David Lumb
Just when we thought the AT&T--Time Warner merger was finally a done deal

Just when we thought the AT&T--Time Warner merger was finally a done deal after a district court judge ruled in its favor last month, it seems not everyone wants to accept its terms. The Justice Department has filed to appeal the approval, according to a court document spotted by CNBC, which could reverse it if the DOJ wins.

AT&T announced an $85.4 billion bid for Time Warner back in 2016, which the Justice Department rebutted with an antitrust lawsuit last November. When that wrapped up in the beginning of May, the DOJ proposed solutions to ensure the merger wouldn't fall afoul of anti-competitive law: Either get rid of DirecTV or Turner (which contains TNT, TBS and CNN).

But exactly a month ago, a district court judge decided that the government hadn't established that the deal would significantly decrease competition. He ruled in favor of the acquisition reportedly without conditions.
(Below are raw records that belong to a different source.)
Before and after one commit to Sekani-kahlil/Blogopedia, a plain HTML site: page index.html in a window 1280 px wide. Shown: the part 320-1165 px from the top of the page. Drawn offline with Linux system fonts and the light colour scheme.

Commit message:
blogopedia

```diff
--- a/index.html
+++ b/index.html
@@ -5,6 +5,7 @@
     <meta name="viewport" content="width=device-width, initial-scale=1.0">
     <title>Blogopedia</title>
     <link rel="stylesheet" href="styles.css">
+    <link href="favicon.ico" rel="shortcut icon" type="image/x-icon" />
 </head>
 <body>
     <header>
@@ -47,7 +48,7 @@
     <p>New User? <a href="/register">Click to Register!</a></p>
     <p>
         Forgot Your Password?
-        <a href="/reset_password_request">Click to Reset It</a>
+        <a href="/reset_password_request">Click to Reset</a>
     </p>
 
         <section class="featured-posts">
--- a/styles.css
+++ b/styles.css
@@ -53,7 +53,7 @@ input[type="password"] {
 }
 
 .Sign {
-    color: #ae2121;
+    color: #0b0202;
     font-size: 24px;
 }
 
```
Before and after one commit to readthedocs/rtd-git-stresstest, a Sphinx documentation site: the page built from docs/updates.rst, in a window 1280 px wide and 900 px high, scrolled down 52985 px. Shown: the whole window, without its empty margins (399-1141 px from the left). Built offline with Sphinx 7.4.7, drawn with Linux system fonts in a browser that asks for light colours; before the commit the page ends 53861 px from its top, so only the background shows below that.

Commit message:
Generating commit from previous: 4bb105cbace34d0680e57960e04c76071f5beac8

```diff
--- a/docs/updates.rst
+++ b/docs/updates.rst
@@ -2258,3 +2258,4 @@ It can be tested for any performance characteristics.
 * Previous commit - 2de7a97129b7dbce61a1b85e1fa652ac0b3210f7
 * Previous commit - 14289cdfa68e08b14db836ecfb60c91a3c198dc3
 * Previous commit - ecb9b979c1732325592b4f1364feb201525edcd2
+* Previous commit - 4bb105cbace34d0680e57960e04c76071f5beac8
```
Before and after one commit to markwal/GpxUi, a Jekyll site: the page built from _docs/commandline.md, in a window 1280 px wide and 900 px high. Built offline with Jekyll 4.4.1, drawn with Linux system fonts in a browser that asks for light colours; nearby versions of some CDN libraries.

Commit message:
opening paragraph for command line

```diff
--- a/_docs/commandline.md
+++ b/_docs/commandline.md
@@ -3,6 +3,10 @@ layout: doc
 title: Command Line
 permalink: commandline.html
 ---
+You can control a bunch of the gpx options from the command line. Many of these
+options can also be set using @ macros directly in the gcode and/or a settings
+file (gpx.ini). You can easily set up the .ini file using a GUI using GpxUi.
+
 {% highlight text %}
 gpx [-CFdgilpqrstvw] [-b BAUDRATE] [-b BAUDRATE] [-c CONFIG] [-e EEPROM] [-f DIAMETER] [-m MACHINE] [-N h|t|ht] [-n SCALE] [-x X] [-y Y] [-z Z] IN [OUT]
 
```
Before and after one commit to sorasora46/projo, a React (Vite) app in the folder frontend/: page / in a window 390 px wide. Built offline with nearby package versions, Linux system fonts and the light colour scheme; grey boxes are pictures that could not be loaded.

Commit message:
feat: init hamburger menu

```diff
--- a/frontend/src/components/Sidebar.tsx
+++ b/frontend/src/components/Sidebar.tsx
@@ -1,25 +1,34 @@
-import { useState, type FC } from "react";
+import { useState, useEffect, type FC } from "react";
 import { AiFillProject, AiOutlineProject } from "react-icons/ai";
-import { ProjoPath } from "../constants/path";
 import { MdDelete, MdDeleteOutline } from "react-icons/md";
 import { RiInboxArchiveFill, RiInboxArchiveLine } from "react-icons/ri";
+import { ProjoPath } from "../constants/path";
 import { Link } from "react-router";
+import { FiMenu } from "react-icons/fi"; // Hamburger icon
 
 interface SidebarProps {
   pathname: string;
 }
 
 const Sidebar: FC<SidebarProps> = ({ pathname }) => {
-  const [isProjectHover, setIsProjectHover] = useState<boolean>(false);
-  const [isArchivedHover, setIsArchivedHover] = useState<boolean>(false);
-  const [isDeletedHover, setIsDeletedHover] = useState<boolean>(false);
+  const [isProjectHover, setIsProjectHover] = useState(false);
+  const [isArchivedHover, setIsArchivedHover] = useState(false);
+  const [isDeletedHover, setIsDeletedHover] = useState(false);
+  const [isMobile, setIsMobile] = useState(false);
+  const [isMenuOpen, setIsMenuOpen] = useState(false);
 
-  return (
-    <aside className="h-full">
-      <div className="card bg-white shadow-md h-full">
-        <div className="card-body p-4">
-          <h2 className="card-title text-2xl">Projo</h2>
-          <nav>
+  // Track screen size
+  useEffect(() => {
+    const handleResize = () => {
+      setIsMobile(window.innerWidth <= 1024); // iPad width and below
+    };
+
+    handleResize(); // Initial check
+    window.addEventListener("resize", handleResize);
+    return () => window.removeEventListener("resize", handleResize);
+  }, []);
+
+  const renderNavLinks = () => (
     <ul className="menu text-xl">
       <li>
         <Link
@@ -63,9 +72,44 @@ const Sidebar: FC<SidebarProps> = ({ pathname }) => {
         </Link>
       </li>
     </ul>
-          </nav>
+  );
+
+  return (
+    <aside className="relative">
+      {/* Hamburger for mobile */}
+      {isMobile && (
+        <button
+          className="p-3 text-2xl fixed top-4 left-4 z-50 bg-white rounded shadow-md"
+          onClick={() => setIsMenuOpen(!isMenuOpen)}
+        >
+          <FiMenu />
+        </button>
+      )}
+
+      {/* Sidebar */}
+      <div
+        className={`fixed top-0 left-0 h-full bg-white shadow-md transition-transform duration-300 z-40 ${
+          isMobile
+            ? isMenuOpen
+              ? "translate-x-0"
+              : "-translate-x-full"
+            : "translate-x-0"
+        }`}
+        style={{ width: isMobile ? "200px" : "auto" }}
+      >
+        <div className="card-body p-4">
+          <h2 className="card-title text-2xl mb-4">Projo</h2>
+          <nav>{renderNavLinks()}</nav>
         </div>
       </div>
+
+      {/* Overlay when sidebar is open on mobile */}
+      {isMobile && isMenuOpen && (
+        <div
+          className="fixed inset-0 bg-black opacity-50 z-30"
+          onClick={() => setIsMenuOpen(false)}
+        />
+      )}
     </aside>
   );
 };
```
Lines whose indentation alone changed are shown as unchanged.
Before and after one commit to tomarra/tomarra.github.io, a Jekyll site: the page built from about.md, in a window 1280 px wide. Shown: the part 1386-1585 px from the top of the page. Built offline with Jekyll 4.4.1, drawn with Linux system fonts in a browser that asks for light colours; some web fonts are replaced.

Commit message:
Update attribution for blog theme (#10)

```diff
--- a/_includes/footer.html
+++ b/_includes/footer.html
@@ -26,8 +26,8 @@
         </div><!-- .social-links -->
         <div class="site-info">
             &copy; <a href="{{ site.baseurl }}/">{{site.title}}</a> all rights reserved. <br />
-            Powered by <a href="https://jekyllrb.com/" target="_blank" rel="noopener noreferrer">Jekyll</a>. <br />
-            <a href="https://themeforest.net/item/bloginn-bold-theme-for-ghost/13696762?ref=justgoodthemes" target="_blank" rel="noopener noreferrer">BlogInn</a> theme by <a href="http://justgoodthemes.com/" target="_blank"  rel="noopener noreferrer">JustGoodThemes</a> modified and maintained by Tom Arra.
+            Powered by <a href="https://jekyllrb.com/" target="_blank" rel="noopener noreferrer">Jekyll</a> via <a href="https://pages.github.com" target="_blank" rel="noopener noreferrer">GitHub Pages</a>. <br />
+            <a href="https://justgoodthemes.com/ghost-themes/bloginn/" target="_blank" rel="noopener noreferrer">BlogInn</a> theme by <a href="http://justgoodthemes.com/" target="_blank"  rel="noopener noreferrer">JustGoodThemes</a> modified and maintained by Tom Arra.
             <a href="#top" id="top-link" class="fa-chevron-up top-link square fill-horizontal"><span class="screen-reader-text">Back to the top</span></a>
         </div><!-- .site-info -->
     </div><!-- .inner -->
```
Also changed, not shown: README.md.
The resulting AT&T-Time Warner megacompany retained ownership of Warner Bros., HBO and Turner.

Shortly after the merger, AT&T wasted no time hiking user fees to pay for it. The company's CEO assured that they'd take a hands-off approach with HBO, but in a recent closed town hall meeting, he suggested aggressive increases in the premium network's content output.

CNBC